A woman's desirability in marriage relies on her manner, as clearly expressed in The Taming of the Shrew. A mild, modest woman is considered a worthy wife, while one who is tempestuous and outspoken is generally disregarded in her marriage potential. It is Bianca's meek and peaceable appearance that forms her appeal to Lucentio and her other suitors. "But in the other's silence do I see, maid's mild behaviour and sobriety", Act 1, scene 1, 70-71. In contrast, it is Katherine's unrestrained nature responsible for her lack of marriageable suitors. The men express their distaste and still maintain their opinion, with the exception of Petruchio, even with the knowledge of her father's wealth. "No mates for you unless you were of gentler, milder mould." Act 1, scene 1, 59-60. Shakespeare unequivocally communicates messages stating the preferred natures of women in an imminent marriage situation, with men clearly desiring wives of acquiescent ways, like Bianca, while avoiding those of bolder natures, like Katherina. .

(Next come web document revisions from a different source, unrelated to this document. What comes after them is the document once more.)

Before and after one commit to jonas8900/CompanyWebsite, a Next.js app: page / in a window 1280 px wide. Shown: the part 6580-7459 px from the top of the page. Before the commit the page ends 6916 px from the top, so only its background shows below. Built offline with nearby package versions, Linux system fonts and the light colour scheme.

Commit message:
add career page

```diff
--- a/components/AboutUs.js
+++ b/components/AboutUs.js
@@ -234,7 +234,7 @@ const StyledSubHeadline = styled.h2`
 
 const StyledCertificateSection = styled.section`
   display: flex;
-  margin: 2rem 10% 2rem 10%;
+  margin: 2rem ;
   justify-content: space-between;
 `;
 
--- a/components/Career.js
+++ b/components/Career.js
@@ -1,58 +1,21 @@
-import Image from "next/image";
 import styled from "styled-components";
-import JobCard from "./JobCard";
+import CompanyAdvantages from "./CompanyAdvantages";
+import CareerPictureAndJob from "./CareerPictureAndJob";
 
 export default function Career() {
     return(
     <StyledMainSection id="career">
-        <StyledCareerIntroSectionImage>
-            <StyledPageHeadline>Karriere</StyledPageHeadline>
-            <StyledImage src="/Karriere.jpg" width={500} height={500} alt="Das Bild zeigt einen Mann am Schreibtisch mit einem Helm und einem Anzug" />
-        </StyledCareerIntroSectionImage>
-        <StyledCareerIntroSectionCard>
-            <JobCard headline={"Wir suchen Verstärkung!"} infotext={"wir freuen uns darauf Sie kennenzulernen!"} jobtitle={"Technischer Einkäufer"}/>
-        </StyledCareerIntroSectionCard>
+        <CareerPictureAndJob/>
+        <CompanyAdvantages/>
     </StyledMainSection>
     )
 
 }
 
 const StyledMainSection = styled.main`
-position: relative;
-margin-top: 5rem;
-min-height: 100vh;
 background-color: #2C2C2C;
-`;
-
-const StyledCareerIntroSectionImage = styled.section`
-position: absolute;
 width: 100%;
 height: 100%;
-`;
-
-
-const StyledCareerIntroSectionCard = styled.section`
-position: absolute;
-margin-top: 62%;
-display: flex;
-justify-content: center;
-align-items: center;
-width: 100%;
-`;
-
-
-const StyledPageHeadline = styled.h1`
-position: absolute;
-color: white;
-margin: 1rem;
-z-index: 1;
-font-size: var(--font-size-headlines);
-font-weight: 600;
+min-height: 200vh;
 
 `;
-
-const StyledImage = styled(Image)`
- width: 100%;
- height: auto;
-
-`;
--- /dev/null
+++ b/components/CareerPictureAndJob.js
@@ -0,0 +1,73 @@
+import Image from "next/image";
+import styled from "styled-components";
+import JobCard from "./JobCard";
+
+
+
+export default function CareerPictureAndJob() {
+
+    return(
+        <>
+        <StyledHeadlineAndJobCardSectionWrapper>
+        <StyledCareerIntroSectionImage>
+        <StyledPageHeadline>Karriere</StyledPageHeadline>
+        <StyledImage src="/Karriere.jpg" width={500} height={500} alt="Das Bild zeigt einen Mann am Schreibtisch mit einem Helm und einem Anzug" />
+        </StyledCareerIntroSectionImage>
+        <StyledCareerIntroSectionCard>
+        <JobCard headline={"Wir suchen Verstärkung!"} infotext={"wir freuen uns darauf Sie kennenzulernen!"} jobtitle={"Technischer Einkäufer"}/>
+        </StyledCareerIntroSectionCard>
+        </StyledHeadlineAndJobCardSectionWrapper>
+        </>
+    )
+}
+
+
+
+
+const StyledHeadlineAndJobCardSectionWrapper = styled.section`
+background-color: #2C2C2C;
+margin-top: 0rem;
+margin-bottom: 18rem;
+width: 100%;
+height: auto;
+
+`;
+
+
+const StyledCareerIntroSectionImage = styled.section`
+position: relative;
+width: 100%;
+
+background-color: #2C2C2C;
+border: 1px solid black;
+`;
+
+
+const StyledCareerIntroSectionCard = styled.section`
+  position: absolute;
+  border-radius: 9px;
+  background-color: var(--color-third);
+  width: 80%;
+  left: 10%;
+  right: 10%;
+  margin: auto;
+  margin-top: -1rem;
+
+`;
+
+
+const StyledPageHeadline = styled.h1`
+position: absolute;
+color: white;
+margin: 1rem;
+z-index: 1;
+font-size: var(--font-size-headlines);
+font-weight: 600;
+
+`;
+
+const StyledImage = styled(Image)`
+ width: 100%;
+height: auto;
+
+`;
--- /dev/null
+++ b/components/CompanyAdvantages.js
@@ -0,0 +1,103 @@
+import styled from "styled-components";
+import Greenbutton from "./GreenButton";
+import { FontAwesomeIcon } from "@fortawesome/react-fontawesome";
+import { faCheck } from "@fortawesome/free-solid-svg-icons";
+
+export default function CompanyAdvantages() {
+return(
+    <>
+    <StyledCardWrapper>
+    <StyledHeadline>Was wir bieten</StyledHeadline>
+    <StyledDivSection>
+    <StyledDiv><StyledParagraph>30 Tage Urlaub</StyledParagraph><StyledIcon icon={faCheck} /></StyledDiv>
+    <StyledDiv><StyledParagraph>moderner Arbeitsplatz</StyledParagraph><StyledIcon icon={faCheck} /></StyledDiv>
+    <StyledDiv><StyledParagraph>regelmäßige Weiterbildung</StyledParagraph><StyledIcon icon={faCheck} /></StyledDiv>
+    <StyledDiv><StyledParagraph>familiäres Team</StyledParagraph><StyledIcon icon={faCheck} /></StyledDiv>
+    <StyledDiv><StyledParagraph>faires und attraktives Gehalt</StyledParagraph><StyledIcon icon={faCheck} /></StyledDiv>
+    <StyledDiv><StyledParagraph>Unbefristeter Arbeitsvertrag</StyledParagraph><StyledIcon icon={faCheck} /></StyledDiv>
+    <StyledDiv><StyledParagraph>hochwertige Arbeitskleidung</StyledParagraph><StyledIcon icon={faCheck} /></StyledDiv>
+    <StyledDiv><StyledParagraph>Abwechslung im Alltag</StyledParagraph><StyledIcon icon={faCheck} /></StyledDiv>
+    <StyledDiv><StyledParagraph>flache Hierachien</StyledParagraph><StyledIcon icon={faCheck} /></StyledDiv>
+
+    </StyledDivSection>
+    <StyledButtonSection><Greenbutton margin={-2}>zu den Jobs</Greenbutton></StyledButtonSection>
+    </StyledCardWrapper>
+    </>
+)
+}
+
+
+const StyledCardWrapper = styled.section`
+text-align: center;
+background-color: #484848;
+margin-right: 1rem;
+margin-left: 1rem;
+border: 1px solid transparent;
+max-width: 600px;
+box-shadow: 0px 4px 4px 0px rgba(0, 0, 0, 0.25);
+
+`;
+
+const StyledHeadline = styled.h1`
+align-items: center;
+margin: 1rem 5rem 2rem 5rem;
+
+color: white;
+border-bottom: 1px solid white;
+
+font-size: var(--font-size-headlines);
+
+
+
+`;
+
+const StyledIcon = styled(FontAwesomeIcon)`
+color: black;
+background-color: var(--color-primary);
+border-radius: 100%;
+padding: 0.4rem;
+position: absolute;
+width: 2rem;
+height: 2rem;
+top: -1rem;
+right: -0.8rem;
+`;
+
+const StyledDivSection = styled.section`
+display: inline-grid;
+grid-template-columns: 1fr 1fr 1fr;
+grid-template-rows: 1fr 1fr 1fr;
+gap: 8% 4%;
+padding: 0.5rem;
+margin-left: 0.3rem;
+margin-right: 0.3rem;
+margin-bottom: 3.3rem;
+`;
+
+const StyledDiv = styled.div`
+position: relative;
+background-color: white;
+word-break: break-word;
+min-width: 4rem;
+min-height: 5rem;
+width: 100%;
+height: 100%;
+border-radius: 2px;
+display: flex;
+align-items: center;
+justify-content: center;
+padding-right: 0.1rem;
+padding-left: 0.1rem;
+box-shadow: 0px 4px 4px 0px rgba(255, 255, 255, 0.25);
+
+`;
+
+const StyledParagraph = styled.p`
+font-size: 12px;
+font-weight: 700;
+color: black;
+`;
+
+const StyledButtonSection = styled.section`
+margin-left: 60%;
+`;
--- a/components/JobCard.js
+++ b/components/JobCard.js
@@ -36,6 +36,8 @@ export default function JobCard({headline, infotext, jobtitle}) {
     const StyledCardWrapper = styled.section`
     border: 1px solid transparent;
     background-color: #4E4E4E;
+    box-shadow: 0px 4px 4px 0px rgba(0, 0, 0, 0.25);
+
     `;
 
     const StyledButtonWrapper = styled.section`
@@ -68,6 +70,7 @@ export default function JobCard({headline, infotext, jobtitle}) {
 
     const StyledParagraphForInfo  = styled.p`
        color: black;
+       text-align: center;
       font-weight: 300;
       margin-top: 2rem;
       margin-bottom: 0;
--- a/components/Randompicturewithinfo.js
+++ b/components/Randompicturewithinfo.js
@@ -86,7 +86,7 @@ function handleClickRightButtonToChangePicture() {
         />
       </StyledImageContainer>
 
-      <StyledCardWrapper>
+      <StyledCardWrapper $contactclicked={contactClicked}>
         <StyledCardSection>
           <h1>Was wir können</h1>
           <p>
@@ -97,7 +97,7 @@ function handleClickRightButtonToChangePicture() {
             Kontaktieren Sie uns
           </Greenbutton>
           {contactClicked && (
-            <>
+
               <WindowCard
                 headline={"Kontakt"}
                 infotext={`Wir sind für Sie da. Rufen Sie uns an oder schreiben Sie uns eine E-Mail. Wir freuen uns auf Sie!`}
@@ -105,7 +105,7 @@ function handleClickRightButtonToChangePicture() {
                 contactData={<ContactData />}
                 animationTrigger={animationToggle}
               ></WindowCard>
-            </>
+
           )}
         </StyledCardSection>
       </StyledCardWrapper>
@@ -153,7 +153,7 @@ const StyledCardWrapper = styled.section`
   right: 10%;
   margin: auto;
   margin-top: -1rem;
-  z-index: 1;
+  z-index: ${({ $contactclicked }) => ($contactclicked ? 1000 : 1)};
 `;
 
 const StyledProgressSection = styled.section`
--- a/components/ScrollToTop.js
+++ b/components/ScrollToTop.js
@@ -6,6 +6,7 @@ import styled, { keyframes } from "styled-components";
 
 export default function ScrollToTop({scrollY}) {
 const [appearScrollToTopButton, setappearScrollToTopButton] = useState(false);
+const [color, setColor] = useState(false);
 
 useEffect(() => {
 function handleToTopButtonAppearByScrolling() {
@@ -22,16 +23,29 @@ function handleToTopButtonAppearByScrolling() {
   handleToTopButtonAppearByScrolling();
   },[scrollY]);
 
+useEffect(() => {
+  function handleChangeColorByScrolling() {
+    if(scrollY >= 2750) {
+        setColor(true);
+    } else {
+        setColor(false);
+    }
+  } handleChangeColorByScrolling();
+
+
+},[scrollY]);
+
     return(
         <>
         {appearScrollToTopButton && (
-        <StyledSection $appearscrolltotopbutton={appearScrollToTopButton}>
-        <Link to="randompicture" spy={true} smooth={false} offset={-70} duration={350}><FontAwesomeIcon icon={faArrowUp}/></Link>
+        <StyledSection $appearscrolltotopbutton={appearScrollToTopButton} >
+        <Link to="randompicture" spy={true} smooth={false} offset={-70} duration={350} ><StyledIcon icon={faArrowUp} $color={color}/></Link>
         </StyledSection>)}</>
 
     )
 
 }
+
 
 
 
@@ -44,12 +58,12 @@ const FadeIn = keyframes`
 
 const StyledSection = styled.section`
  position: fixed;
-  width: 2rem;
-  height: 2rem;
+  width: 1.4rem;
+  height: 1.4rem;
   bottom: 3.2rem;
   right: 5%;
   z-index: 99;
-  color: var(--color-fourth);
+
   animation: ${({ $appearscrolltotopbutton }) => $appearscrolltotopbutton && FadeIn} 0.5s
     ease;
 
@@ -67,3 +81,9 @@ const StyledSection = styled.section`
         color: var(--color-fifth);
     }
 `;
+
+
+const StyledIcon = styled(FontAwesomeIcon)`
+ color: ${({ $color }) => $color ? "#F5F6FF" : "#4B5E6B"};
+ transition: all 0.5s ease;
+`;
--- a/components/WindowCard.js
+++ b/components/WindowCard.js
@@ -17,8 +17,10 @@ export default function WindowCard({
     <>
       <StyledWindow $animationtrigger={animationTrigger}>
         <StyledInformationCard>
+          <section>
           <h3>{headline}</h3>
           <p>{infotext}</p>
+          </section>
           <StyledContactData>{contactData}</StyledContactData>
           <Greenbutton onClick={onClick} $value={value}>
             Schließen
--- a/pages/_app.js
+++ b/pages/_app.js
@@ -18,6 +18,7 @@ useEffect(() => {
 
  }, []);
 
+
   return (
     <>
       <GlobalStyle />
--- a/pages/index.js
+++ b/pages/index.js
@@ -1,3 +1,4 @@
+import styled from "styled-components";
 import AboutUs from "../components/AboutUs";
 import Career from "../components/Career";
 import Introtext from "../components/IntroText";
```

A man's job in a marriage is explicitly stated in the play. He has control over his wife, and considers himself her governing figure. For example, when Kate and the widow are arguing, Petruchio is prepared to place money on Kate "putting her down".